[[ SOURCE RECORDS, beginning ]]

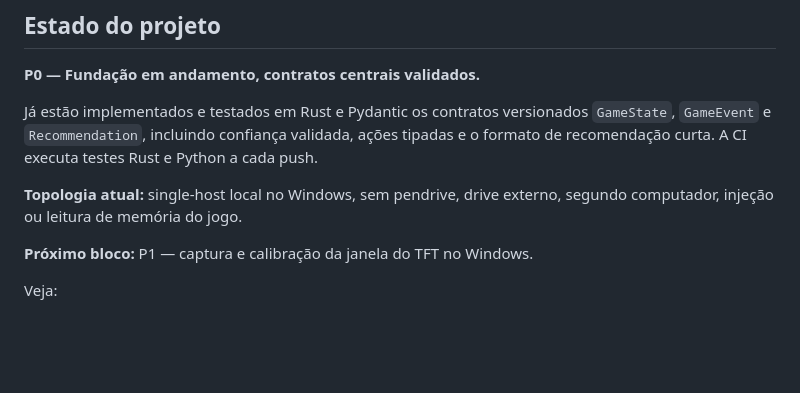
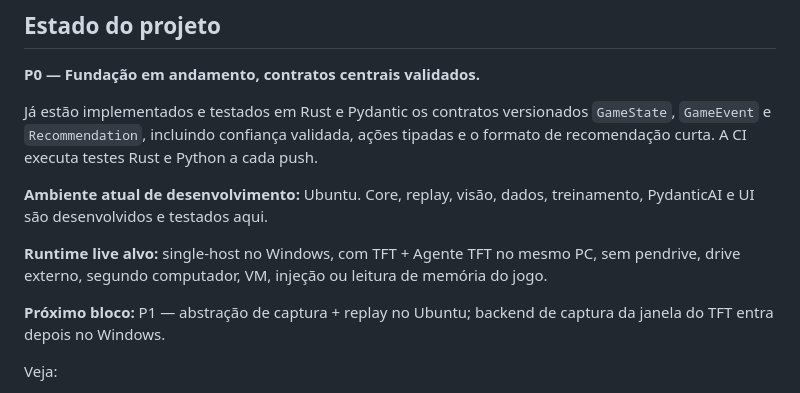
Before and after one commit to glaudsonvilela/Agente-TFT, a Markdown page: README.md, the part around the change. Rendered like a GitHub page; blank space fills up the shorter version.

Commit message:
docs: align project with Ubuntu development host

```diff
--- a/README.md
+++ b/README.md
@@ -126,9 +126,11 @@ A interface detalhada fica disponível sob demanda, mas o modo de partida perman
 
 Já estão implementados e testados em Rust e Pydantic os contratos versionados `GameState`, `GameEvent` e `Recommendation`, incluindo confiança validada, ações tipadas e o formato de recomendação curta. A CI executa testes Rust e Python a cada push.
 
-**Topologia atual:** single-host local no Windows, sem pendrive, drive externo, segundo computador, injeção ou leitura de memória do jogo.
+**Ambiente atual de desenvolvimento:** Ubuntu. Core, replay, visão, dados, treinamento, PydanticAI e UI são desenvolvidos e testados aqui.
 
-**Próximo bloco:** P1 — captura e calibração da janela do TFT no Windows.
+**Runtime live alvo:** single-host no Windows, com TFT + Agente TFT no mesmo PC, sem pendrive, drive externo, segundo computador, VM, injeção ou leitura de memória do jogo.
+
+**Próximo bloco:** P1 — abstração de captura + replay no Ubuntu; backend de captura da janela do TFT entra depois no Windows.
 
 Veja:
 
```
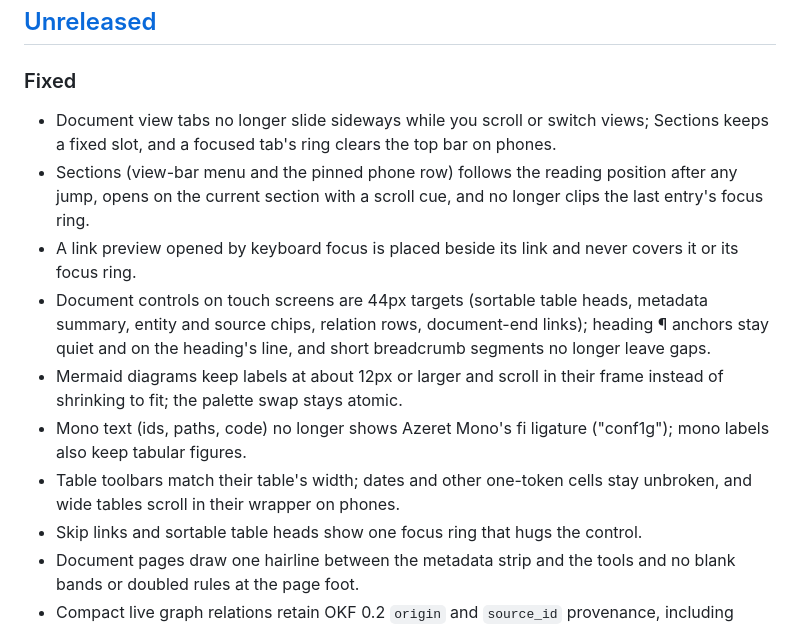
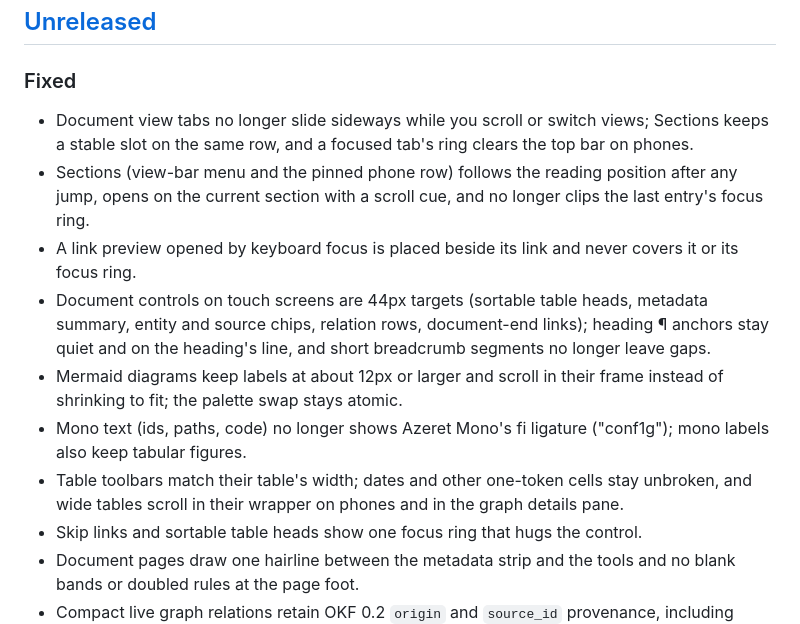
Before and after one commit to SpatialNexus/okf-loom-v2, a Markdown page: CHANGELOG.md, the part around the change. Drawn GitHub-style.

Commit message:
docs(changelog): note the one-row view bar and graph-details tables

```diff
--- a/CHANGELOG.md
+++ b/CHANGELOG.md
@@ -11,7 +11,8 @@ follow [Semantic Versioning](https://semver.org/). The product version
 ### Fixed
 
 - Document view tabs no longer slide sideways while you scroll or switch views;
-  Sections keeps a fixed slot, and a focused tab's ring clears the top bar on phones.
+  Sections keeps a stable slot on the same row, and a focused tab's ring clears the
+  top bar on phones.
 - Sections (view-bar menu and the pinned phone row) follows the reading position
   after any jump, opens on the current section with a scroll cue, and no longer
   clips the last entry's focus ring.
@@ -26,7 +27,8 @@ follow [Semantic Versioning](https://semver.org/). The product version
 - Mono text (ids, paths, code) no longer shows Azeret Mono's fi ligature
   ("conf1g"); mono labels also keep tabular figures.
 - Table toolbars match their table's width; dates and other one-token cells stay
-  unbroken, and wide tables scroll in their wrapper on phones.
+  unbroken, and wide tables scroll in their wrapper on phones and in the graph
+  details pane.
 - Skip links and sortable table heads show one focus ring that hugs the control.
 - Document pages draw one hairline between the metadata strip and the tools and
   no blank bands or doubled rules at the page foot.
```
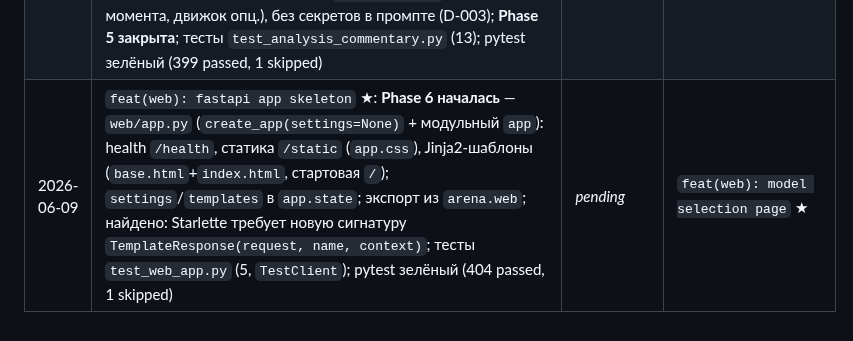
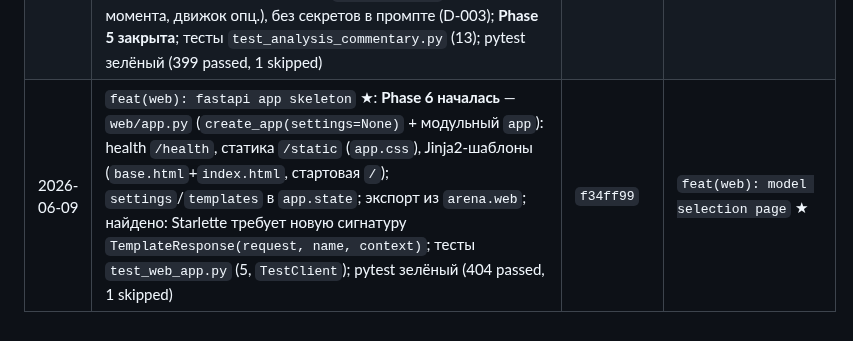
Before and after one commit to kovdmtr/LLM_arena_chess, a Markdown page: docs/PROGRESS.md, the part around the change. GitHub-like rendering.

Commit message:
docs(progress): record real commit hash in session log

```diff
--- a/docs/PROGRESS.md
+++ b/docs/PROGRESS.md
@@ -103,4 +103,4 @@
 | 2026-06-09 | `feat(report): show eval and classification badges` ★: блок сводки ★-анализа в `report.html.j2` (+CSS) — точность (% / «—») и счётчики зевков/ошибок/неточностей по сторонам из `AnalysisSummary`, список ключевых моментов (номер хода + бейдж + опц. комментарий, экранируется); per-move бейджи уже были; docstring `template.py`; тесты `test_report_template.py` (+5, всего 20); pytest зелёный (381 passed, 1 skipped) | `468237b` | `feat(analysis): llm commentary` ★ (опц.) / Phase 6 |
 | 2026-06-09 | `feat(report): interactive single-board replay` ★: лента картинок → интерактивный плеер (одна доска + кадры, навигация ⏮◀▶⏭/слайдер/клавиши/клик по ходу, панель текущего хода, кликабельные ключевые моменты); self-contained (встроенный JS), `include_boards=False` оставляет навигацию без досок; `template.py` отдаёт `start_board`; ROADMAP: Phase 6 переиспользует плеер; тесты (+5, всего 25); pytest зелёный (386 passed, 1 skipped) | `0ab186e` | `feat(analysis): llm commentary` ★ (опц.) / Phase 6 |
 | 2026-06-09 | `feat(analysis): llm commentary of key moments` ★ (опц.): `analysis/commentary.py` (`comment_key_moments`/`build_commentary_prompt` + Protocol `Commenter`/`BestMoveEngine`) — LLM-комментарий каждого ключевого момента из линий движка (оценка POV белых, опц. лучший ход) + рассуждения модели, заполняет `KeyMoment.comment`; мягкая деградация (нет комментатора/analysis → no-op, `ProviderError` → пропуск момента, движок опц.), без секретов в промпте (D-003); **Phase 5 закрыта**; тесты `test_analysis_commentary.py` (13); pytest зелёный (399 passed, 1 skipped) | `6437c7b` | `feat(web): fastapi app skeleton` ★ (Phase 6) |
-| 2026-06-09 | `feat(web): fastapi app skeleton` ★: **Phase 6 началась** — `web/app.py` (`create_app(settings=None)` + модульный `app`): health `/health`, статика `/static` (`app.css`), Jinja2-шаблоны (`base.html`+`index.html`, стартовая `/`); `settings`/`templates` в `app.state`; экспорт из `arena.web`; найдено: Starlette требует новую сигнатуру `TemplateResponse(request, name, context)`; тесты `test_web_app.py` (5, `TestClient`); pytest зелёный (404 passed, 1 skipped) | _pending_ | `feat(web): model selection page` ★ |
+| 2026-06-09 | `feat(web): fastapi app skeleton` ★: **Phase 6 началась** — `web/app.py` (`create_app(settings=None)` + модульный `app`): health `/health`, статика `/static` (`app.css`), Jinja2-шаблоны (`base.html`+`index.html`, стартовая `/`); `settings`/`templates` в `app.state`; экспорт из `arena.web`; найдено: Starlette требует новую сигнатуру `TemplateResponse(request, name, context)`; тесты `test_web_app.py` (5, `TestClient`); pytest зелёный (404 passed, 1 skipped) | `f34ff99` | `feat(web): model selection page` ★ |
```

[[ SOURCE RECORDS, end ]]

ABOUT THIS TASK:
Which lines above include the string "Semantic"? Show them.

RESULT BELOW:
@@ -11,7 +11,8 @@ follow [Semantic Versioning](https://semver.org/). The product version
@@ -26,7 +27,8 @@ follow [Semantic Versioning](https://semver.org/). The product version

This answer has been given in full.